TASK STATEMENT:
If a line of the data below contains the string "components", copy it into your answer.

[Records from a collection]
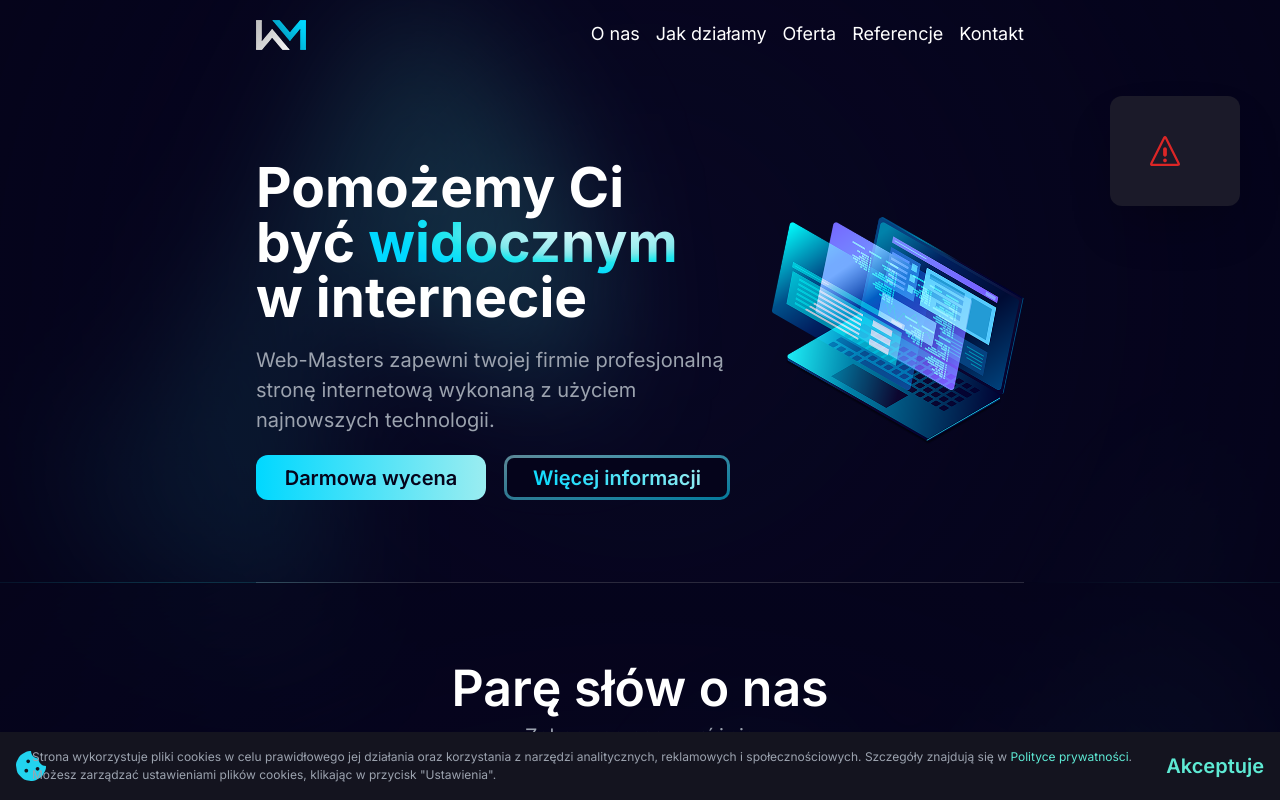
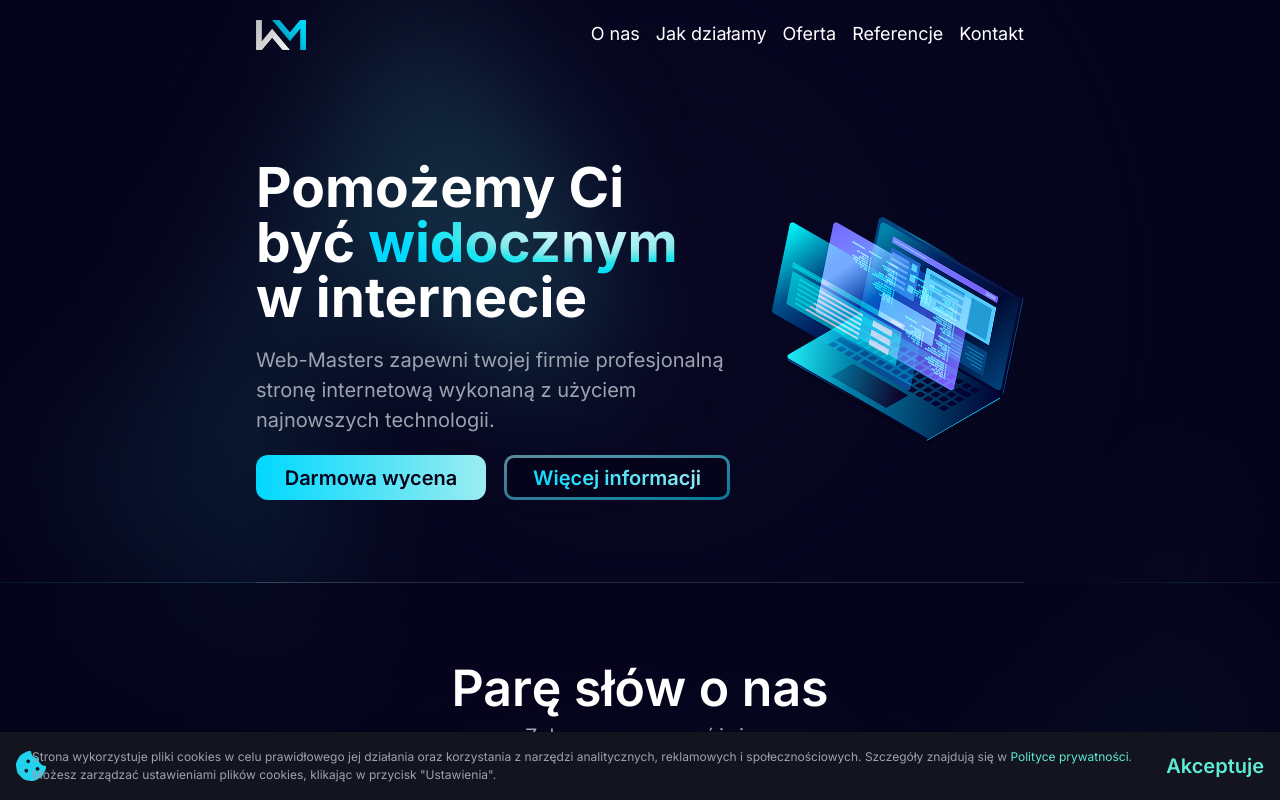
Before and after one commit to m-uchyla/wm-site, a Next.js app: page / in a window 1280 px wide. Shown: the top 800 px of the page. Built offline with nearby package versions, Linux system fonts and the light colour scheme.

Commit message:
Alert background

```diff
--- a/src/components/molecules/alert.js
+++ b/src/components/molecules/alert.js
@@ -3,8 +3,8 @@ import { ImCheckmark, ImWarning } from "react-icons/im"
 
 export default function Alert({type, header, subheader, className, id}) {
     return (
-      <div className={`${id} fixed md:top-24 md:right-10 alert ${className}`}>
-        <Card className={"flex-center flex-row gap-5 p-7 bg-[rgb(20,20,31)]"}>
+      <div className={`${id} fixed top-24 right-10 alert ${className}`}>
+        <Card className={"flex-center flex-row gap-5 p-7 bg-[rgb(20,20,29)]"}>
             <div>
                 {(type==="success") ?
                 <ImCheckmark className="text-primary text-[30px]" />
--- a/src/components/organisms/contact.js
+++ b/src/components/organisms/contact.js
@@ -38,7 +38,7 @@ export default function Contact() {
         action: "Contact form email"
       });
 
-      emailjs.sendForm('service_contactForm_WM', 'template_wm_2', contactForm.current, 'LbjIHyDLBTMjgCzYg');
+     // emailjs.sendForm('service_contactForm_WM', 'template_wm_2', contactForm.current, 'LbjIHyDLBTMjgCzYg');
     }
 
 
@@ -93,7 +93,7 @@ export default function Contact() {
         {(emailAlert.type !== null) ?
         <Alert id={"alert"} className={`${fadeIn ? " fade-in " : ""} ${fadeOut ? " fade-out " : ""}`} type={emailAlert.type} header={emailAlert.header} subheader={emailAlert.subheader}/>
         :
-        <Alert id={"alert"} className={`${fadeIn ? " fade-in " : ""} ${fadeOut ? " fade-out " : ""}`} type={emailAlert.type} header={emailAlert.header} subheader={emailAlert.subheader}/>
+        ""
         }
       </section>
     )
```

SOLUTION FOR THIS PROBLEM:
--- a/src/components/molecules/alert.js
+++ b/src/components/molecules/alert.js
--- a/src/components/organisms/contact.js
+++ b/src/components/organisms/contact.js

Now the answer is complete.